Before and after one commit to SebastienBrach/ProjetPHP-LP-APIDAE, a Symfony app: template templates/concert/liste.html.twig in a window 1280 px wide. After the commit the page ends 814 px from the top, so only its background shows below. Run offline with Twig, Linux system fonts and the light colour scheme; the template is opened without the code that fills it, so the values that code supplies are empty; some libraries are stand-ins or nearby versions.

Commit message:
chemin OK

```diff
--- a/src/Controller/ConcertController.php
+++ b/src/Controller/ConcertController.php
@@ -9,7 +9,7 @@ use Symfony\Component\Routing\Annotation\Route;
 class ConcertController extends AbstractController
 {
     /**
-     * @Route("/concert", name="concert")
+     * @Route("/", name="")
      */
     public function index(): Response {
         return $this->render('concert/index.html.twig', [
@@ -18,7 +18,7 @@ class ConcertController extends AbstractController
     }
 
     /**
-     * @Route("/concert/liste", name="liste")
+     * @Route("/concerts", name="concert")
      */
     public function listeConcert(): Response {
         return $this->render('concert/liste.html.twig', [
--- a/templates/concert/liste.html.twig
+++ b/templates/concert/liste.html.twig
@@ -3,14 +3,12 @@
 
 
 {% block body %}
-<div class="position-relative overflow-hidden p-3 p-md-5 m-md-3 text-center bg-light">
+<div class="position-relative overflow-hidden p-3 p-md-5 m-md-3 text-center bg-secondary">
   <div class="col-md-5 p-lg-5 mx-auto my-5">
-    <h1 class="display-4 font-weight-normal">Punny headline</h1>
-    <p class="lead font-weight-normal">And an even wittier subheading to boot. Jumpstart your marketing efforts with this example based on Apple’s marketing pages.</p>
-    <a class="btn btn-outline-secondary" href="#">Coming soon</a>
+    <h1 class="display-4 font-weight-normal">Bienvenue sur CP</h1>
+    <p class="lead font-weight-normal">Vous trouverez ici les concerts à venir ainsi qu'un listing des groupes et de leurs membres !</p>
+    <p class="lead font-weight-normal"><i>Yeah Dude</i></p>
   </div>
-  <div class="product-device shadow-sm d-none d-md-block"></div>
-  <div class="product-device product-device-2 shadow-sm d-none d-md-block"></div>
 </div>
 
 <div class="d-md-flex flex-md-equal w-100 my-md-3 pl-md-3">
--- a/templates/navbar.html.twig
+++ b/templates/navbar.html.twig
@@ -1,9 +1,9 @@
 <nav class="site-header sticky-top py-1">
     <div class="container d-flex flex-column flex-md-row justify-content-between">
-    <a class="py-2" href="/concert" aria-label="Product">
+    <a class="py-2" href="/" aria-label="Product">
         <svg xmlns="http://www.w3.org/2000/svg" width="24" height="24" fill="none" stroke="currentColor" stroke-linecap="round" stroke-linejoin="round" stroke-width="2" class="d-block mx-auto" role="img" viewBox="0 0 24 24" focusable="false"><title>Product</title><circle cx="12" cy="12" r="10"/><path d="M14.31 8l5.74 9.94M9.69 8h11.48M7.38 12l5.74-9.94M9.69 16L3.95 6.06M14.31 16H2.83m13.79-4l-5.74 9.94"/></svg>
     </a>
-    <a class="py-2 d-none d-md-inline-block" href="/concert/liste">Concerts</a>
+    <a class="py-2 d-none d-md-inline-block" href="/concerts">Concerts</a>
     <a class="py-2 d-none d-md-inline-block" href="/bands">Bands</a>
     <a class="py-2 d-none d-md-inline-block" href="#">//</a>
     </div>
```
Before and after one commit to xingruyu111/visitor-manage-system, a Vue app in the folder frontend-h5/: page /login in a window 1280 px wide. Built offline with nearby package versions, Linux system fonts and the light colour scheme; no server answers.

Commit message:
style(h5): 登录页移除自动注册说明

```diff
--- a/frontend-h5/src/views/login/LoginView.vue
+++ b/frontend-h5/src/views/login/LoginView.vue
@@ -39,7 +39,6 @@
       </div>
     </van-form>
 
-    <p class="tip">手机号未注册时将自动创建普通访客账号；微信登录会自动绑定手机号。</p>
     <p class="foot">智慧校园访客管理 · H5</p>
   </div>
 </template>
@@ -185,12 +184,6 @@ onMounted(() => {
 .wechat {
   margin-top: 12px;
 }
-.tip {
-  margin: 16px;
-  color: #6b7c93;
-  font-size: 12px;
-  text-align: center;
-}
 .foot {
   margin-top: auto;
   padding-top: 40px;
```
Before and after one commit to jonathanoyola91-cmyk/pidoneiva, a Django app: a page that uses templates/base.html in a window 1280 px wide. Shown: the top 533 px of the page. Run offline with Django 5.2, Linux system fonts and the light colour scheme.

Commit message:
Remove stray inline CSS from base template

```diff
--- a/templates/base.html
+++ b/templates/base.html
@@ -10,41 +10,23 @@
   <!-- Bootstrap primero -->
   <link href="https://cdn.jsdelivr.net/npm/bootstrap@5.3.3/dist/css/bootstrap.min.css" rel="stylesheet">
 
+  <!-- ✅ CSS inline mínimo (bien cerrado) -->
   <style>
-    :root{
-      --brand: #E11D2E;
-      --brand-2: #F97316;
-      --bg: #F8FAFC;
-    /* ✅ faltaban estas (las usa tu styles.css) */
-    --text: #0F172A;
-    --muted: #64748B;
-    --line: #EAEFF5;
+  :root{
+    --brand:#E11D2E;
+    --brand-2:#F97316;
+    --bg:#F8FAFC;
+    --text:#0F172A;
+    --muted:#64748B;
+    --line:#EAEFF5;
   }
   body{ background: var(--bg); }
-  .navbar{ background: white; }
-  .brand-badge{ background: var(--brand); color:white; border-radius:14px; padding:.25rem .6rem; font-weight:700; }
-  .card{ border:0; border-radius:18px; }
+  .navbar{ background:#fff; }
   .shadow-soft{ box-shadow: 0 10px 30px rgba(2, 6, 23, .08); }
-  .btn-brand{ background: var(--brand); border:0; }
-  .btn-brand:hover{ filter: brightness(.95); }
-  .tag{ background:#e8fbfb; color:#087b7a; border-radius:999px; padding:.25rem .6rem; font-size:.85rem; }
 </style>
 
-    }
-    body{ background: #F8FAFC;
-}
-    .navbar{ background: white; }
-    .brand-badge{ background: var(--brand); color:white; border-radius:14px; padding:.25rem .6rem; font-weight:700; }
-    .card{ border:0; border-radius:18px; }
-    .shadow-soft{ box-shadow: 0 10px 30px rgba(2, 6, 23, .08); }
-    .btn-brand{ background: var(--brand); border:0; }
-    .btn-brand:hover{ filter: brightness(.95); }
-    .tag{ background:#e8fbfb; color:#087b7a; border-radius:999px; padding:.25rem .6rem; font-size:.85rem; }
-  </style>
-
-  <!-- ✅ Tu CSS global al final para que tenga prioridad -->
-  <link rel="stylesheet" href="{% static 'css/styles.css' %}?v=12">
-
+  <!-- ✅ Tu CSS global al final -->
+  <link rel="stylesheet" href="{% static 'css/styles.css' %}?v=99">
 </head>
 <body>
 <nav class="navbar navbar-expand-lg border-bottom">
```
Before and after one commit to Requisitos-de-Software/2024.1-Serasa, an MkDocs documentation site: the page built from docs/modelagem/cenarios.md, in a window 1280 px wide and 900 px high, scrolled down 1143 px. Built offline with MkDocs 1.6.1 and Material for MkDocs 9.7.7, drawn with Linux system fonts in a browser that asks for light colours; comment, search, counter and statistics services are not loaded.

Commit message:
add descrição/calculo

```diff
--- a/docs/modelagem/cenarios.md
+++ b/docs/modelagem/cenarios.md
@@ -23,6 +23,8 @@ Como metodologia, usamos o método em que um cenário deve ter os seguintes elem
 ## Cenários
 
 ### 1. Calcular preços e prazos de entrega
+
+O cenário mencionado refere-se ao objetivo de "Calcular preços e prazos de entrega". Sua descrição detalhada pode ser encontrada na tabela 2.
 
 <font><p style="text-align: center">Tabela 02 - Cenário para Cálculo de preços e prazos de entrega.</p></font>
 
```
==*==
**TASK REQUIREMENTS**: Restate each entry exactly, skipping none.

**EXERCISE RESPONSE**:
Before and after one commit to SebastienBrach/ProjetPHP-LP-APIDAE, a Symfony app: template templates/concert/liste.html.twig in a window 1280 px wide. After the commit the page ends 814 px from the top, so only its background shows below. Run offline with Twig, Linux system fonts and the light colour scheme; the template is opened without the code that fills it, so the values that code supplies are empty; some libraries are stand-ins or nearby versions.

Commit message:
chemin OK

```diff
--- a/src/Controller/ConcertController.php
+++ b/src/Controller/ConcertController.php
@@ -9,7 +9,7 @@ use Symfony\Component\Routing\Annotation\Route;
 class ConcertController extends AbstractController
 {
     /**
-     * @Route("/concert", name="concert")
+     * @Route("/", name="")
      */
     public function index(): Response {
         return $this->render('concert/index.html.twig', [
@@ -18,7 +18,7 @@ class ConcertController extends AbstractController
     }
 
     /**
-     * @Route("/concert/liste", name="liste")
+     * @Route("/concerts", name="concert")
      */
     public function listeConcert(): Response {
         return $this->render('concert/liste.html.twig', [
--- a/templates/concert/liste.html.twig
+++ b/templates/concert/liste.html.twig
@@ -3,14 +3,12 @@
 
 
 {% block body %}
-<div class="position-relative overflow-hidden p-3 p-md-5 m-md-3 text-center bg-light">
+<div class="position-relative overflow-hidden p-3 p-md-5 m-md-3 text-center bg-secondary">
   <div class="col-md-5 p-lg-5 mx-auto my-5">
-    <h1 class="display-4 font-weight-normal">Punny headline</h1>
-    <p class="lead font-weight-normal">And an even wittier subheading to boot. Jumpstart your marketing efforts with this example based on Apple’s marketing pages.</p>
-    <a class="btn btn-outline-secondary" href="#">Coming soon</a>
+    <h1 class="display-4 font-weight-normal">Bienvenue sur CP</h1>
+    <p class="lead font-weight-normal">Vous trouverez ici les concerts à venir ainsi qu'un listing des groupes et de leurs membres !</p>
+    <p class="lead font-weight-normal"><i>Yeah Dude</i></p>
   </div>
-  <div class="product-device shadow-sm d-none d-md-block"></div>
-  <div class="product-device product-device-2 shadow-sm d-none d-md-block"></div>
 </div>
 
 <div class="d-md-flex flex-md-equal w-100 my-md-3 pl-md-3">
--- a/templates/navbar.html.twig
+++ b/templates/navbar.html.twig
@@ -1,9 +1,9 @@
 <nav class="site-header sticky-top py-1">
     <div class="container d-flex flex-column flex-md-row justify-content-between">
-    <a class="py-2" href="/concert" aria-label="Product">
+    <a class="py-2" href="/" aria-label="Product">
         <svg xmlns="http://www.w3.org/2000/svg" width="24" height="24" fill="none" stroke="currentColor" stroke-linecap="round" stroke-linejoin="round" stroke-width="2" class="d-block mx-auto" role="img" viewBox="0 0 24 24" focusable="false"><title>Product</title><circle cx="12" cy="12" r="10"/><path d="M14.31 8l5.74 9.94M9.69 8h11.48M7.38 12l5.74-9.94M9.69 16L3.95 6.06M14.31 16H2.83m13.79-4l-5.74 9.94"/></svg>
     </a>
-    <a class="py-2 d-none d-md-inline-block" href="/concert/liste">Concerts</a>
+    <a class="py-2 d-none d-md-inline-block" href="/concerts">Concerts</a>
     <a class="py-2 d-none d-md-inline-block" href="/bands">Bands</a>
     <a class="py-2 d-none d-md-inline-block" href="#">//</a>
     </div>
```
Before and after one commit to xingruyu111/visitor-manage-system, a Vue app in the folder frontend-h5/: page /login in a window 1280 px wide. Built offline with nearby package versions, Linux system fonts and the light colour scheme; no server answers.

Commit message:
style(h5): 登录页移除自动注册说明

```diff
--- a/frontend-h5/src/views/login/LoginView.vue
+++ b/frontend-h5/src/views/login/LoginView.vue
@@ -39,7 +39,6 @@
       </div>
     </van-form>
 
-    <p class="tip">手机号未注册时将自动创建普通访客账号；微信登录会自动绑定手机号。</p>
     <p class="foot">智慧校园访客管理 · H5</p>
   </div>
 </template>
@@ -185,12 +184,6 @@ onMounted(() => {
 .wechat {
   margin-top: 12px;
 }
-.tip {
-  margin: 16px;
-  color: #6b7c93;
-  font-size: 12px;
-  text-align: center;
-}
 .foot {
   margin-top: auto;
   padding-top: 40px;
```
Before and after one commit to jonathanoyola91-cmyk/pidoneiva, a Django app: a page that uses templates/base.html in a window 1280 px wide. Shown: the top 533 px of the page. Run offline with Django 5.2, Linux system fonts and the light colour scheme.

Commit message:
Remove stray inline CSS from base template

```diff
--- a/templates/base.html
+++ b/templates/base.html
@@ -10,41 +10,23 @@
   <!-- Bootstrap primero -->
   <link href="https://cdn.jsdelivr.net/npm/bootstrap@5.3.3/dist/css/bootstrap.min.css" rel="stylesheet">
 
+  <!-- ✅ CSS inline mínimo (bien cerrado) -->
   <style>
-    :root{
-      --brand: #E11D2E;
-      --brand-2: #F97316;
-      --bg: #F8FAFC;
-    /* ✅ faltaban estas (las usa tu styles.css) */
-    --text: #0F172A;
-    --muted: #64748B;
-    --line: #EAEFF5;
+  :root{
+    --brand:#E11D2E;
+    --brand-2:#F97316;
+    --bg:#F8FAFC;
+    --text:#0F172A;
+    --muted:#64748B;
+    --line:#EAEFF5;
   }
   body{ background: var(--bg); }
-  .navbar{ background: white; }
-  .brand-badge{ background: var(--brand); color:white; border-radius:14px; padding:.25rem .6rem; font-weight:700; }
-  .card{ border:0; border-radius:18px; }
+  .navbar{ background:#fff; }
   .shadow-soft{ box-shadow: 0 10px 30px rgba(2, 6, 23, .08); }
-  .btn-brand{ background: var(--brand); border:0; }
-  .btn-brand:hover{ filter: brightness(.95); }
-  .tag{ background:#e8fbfb; color:#087b7a; border-radius:999px; padding:.25rem .6rem; font-size:.85rem; }
 </style>
 
-    }
-    body{ background: #F8FAFC;
-}
-    .navbar{ background: white; }
-    .brand-badge{ background: var(--brand); color:white; border-radius:14px; padding:.25rem .6rem; font-weight:700; }
-    .card{ border:0; border-radius:18px; }
-    .shadow-soft{ box-shadow: 0 10px 30px rgba(2, 6, 23, .08); }
-    .btn-brand{ background: var(--brand); border:0; }
-    .btn-brand:hover{ filter: brightness(.95); }
-    .tag{ background:#e8fbfb; color:#087b7a; border-radius:999px; padding:.25rem .6rem; font-size:.85rem; }
-  </style>
-
-  <!-- ✅ Tu CSS global al final para que tenga prioridad -->
-  <link rel="stylesheet" href="{% static 'css/styles.css' %}?v=12">
-
+  <!-- ✅ Tu CSS global al final -->
+  <link rel="stylesheet" href="{% static 'css/styles.css' %}?v=99">
 </head>
 <body>
 <nav class="navbar navbar-expand-lg border-bottom">
```
Before and after one commit to Requisitos-de-Software/2024.1-Serasa, an MkDocs documentation site: the page built from docs/modelagem/cenarios.md, in a window 1280 px wide and 900 px high, scrolled down 1143 px. Built offline with MkDocs 1.6.1 and Material for MkDocs 9.7.7, drawn with Linux system fonts in a browser that asks for light colours; comment, search, counter and statistics services are not loaded.

Commit message:
add descrição/calculo

```diff
--- a/docs/modelagem/cenarios.md
+++ b/docs/modelagem/cenarios.md
@@ -23,6 +23,8 @@ Como metodologia, usamos o método em que um cenário deve ter os seguintes elem
 ## Cenários
 
 ### 1. Calcular preços e prazos de entrega
+
+O cenário mencionado refere-se ao objetivo de "Calcular preços e prazos de entrega". Sua descrição detalhada pode ser encontrada na tabela 2.
 
 <font><p style="text-align: center">Tabela 02 - Cenário para Cálculo de preços e prazos de entrega.</p></font>
 
```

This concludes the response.